During Meditation we must ask . . . What is the Nature of My Thoughts?
That’s right, when we sit and meditate our thoughts begin to flow. As this progresses we take on the role of objective observer. It can prove very powerful indeed when we’re able to separate ourselves from our thoughts and start to question their nature. We deliberately instigate secondary thoughts about what we’ve been thinking. In this way we’re beginning the useful process of understanding how we think. These types of questions are useful:
What are the consequences of my thoughts?
- Where is my mind (past, present, future or fantasy)?
- Are these thoughts instilling doubt?
- Do they concern useful planning and if so does this have anything to do with being calm and present?
- Are they simply useless ramblings?
- Are they opinion forming?
- What kind of opinion (negative or positive) are they forming?
Ultimately, what we’re looking to do is study the nature of our thoughts, acknowledge their value (none in terms of rest) to then gently bring the mind back to an alternative focus.

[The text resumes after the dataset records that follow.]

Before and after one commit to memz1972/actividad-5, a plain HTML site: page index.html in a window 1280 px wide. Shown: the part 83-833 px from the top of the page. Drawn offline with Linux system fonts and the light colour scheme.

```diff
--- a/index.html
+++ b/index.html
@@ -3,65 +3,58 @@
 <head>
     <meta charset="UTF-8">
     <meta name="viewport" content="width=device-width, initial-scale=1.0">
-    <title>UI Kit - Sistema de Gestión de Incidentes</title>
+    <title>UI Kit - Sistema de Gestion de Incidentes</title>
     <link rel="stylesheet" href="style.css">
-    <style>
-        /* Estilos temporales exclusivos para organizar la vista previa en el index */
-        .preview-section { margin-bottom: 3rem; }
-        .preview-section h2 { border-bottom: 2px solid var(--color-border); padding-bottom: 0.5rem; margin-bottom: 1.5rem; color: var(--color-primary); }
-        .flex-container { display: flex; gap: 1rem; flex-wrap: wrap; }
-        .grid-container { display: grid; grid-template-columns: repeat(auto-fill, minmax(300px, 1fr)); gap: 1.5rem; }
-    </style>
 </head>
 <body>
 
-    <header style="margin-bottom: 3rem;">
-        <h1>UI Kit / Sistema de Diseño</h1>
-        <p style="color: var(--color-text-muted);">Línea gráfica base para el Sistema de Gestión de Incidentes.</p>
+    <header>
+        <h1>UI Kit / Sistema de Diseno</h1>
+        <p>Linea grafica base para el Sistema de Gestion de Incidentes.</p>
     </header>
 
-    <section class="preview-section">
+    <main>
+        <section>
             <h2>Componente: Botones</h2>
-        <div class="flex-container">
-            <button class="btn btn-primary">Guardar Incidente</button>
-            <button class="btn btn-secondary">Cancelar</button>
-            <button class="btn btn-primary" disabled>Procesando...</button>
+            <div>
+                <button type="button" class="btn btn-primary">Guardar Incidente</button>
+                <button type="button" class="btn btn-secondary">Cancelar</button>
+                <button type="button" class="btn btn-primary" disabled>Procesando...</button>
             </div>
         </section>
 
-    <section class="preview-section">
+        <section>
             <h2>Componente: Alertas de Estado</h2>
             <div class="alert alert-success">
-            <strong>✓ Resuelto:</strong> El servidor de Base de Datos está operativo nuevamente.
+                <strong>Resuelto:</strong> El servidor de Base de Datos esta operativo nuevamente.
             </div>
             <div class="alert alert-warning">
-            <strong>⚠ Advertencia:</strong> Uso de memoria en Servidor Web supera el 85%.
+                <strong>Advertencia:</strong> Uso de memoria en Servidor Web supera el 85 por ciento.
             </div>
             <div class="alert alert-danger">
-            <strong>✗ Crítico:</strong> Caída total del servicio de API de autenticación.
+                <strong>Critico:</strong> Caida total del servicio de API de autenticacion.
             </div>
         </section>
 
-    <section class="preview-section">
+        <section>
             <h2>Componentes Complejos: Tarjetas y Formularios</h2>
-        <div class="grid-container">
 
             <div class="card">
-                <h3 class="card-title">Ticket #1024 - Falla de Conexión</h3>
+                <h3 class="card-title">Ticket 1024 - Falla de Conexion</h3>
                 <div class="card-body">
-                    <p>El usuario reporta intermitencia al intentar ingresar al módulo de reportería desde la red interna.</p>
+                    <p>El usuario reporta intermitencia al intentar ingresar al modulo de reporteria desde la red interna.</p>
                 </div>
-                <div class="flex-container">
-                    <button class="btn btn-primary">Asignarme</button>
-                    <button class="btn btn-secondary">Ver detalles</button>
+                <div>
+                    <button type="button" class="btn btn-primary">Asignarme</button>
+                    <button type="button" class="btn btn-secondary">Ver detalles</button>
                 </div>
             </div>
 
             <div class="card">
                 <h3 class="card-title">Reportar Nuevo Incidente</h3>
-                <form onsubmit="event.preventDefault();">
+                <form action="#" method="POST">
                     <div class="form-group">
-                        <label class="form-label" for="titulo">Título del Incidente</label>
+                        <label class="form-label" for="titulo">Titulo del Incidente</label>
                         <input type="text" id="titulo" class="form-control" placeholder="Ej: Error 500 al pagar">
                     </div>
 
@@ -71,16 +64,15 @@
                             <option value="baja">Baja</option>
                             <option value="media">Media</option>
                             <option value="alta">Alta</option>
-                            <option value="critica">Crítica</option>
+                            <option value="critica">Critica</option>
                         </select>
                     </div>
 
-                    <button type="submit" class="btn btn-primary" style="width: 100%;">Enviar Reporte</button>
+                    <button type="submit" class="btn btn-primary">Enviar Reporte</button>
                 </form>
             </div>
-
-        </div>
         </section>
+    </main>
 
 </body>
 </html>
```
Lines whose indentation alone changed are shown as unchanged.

Whilst sitting, meditating, we’re taking time out to self-nurture. We must hold the intention of achieving a calm and present mind. The process of studying the mind, often helps us realise how irrelevant thoughts are, when seeking calm. We’re able to discredit them simply by seeing them for what they are. It might seem odd to suggest that we should invalidate what we’re thinking, yet, it’s important to remember, it is only those thoughts that are limiting us, that we must eliminate.
The influence of thought can also become very clear to us when we study. We can truly come to understand that we are what we think we are. How you respond to your experiences – from moment-to-moment, day-to-day – is decided by how you think. What you choose to expose yourself to also has a bearing on this. Through raising awareness, to our true nature, we can instantly improve wellbeing.